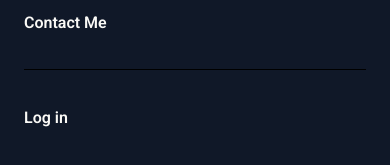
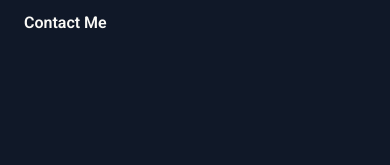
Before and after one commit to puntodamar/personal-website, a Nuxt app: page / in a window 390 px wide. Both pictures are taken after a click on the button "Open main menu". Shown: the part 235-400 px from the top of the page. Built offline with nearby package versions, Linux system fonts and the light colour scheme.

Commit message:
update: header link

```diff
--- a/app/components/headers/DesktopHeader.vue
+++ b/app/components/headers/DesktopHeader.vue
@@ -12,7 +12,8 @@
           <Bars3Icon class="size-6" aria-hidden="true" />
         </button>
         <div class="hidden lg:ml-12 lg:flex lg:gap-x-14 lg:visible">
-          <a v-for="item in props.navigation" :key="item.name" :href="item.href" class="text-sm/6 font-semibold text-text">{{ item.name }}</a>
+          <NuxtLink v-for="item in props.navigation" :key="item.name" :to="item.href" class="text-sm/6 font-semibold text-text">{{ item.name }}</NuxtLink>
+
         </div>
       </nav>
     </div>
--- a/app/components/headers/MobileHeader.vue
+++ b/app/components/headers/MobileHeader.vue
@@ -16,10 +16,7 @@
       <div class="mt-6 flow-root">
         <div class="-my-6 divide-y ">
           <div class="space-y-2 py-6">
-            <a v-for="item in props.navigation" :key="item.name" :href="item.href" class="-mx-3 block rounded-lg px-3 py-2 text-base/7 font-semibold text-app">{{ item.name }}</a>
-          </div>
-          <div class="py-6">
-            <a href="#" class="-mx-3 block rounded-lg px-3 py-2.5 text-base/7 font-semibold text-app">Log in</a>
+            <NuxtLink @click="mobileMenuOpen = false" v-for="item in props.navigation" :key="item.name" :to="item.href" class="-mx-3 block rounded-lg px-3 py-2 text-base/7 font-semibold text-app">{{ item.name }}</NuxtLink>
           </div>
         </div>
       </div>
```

---

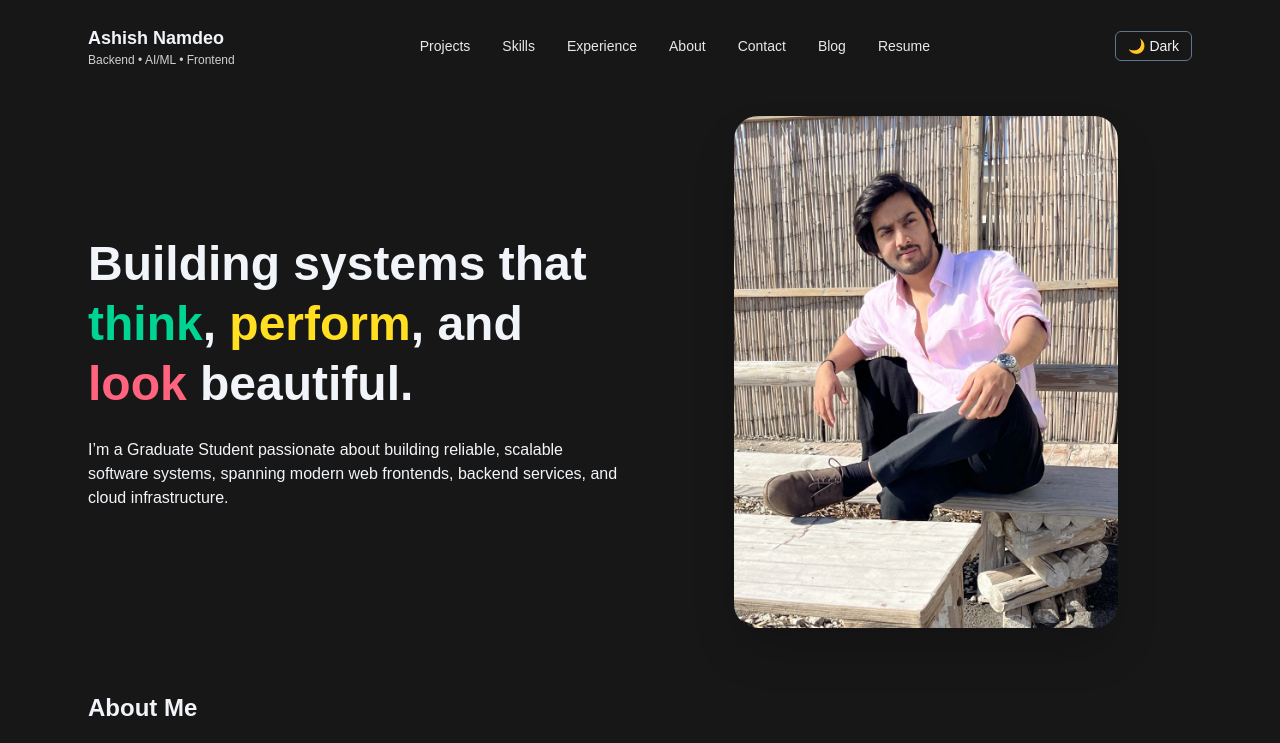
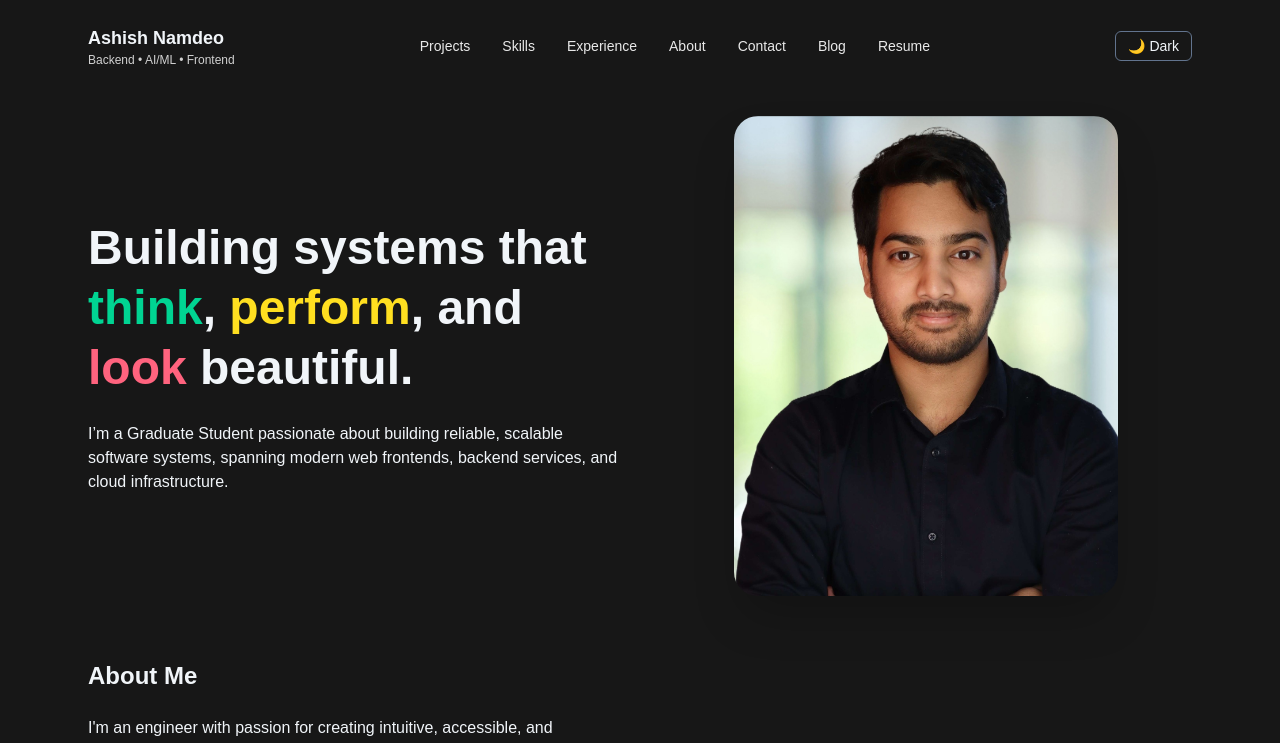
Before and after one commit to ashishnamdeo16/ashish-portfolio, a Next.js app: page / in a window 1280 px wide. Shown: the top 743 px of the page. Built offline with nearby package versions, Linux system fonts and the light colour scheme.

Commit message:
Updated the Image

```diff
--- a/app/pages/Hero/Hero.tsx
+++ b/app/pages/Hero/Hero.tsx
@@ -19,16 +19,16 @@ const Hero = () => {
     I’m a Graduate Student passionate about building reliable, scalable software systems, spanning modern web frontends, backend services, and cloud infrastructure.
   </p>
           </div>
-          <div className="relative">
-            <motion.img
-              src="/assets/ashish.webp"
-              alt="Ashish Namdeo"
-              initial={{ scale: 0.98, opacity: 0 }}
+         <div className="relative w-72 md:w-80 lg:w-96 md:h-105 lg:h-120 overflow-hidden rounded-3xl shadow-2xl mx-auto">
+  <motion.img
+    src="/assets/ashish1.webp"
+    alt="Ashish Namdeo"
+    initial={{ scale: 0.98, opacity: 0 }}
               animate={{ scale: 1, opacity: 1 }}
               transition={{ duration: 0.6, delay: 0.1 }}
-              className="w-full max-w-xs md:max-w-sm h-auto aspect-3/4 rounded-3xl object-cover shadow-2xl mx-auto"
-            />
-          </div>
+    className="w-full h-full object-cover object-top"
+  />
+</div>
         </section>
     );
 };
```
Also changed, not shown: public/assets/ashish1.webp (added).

▶ Requirement: Check each line of the entries above for the word "scheme". List the ones that have it.

▶ Response box:
Before and after one commit to puntodamar/personal-website, a Nuxt app: page / in a window 390 px wide. Both pictures are taken after a click on the button "Open main menu". Shown: the part 235-400 px from the top of the page. Built offline with nearby package versions, Linux system fonts and the light colour scheme.
Before and after one commit to ashishnamdeo16/ashish-portfolio, a Next.js app: page / in a window 1280 px wide. Shown: the top 743 px of the page. Built offline with nearby package versions, Linux system fonts and the light colour scheme.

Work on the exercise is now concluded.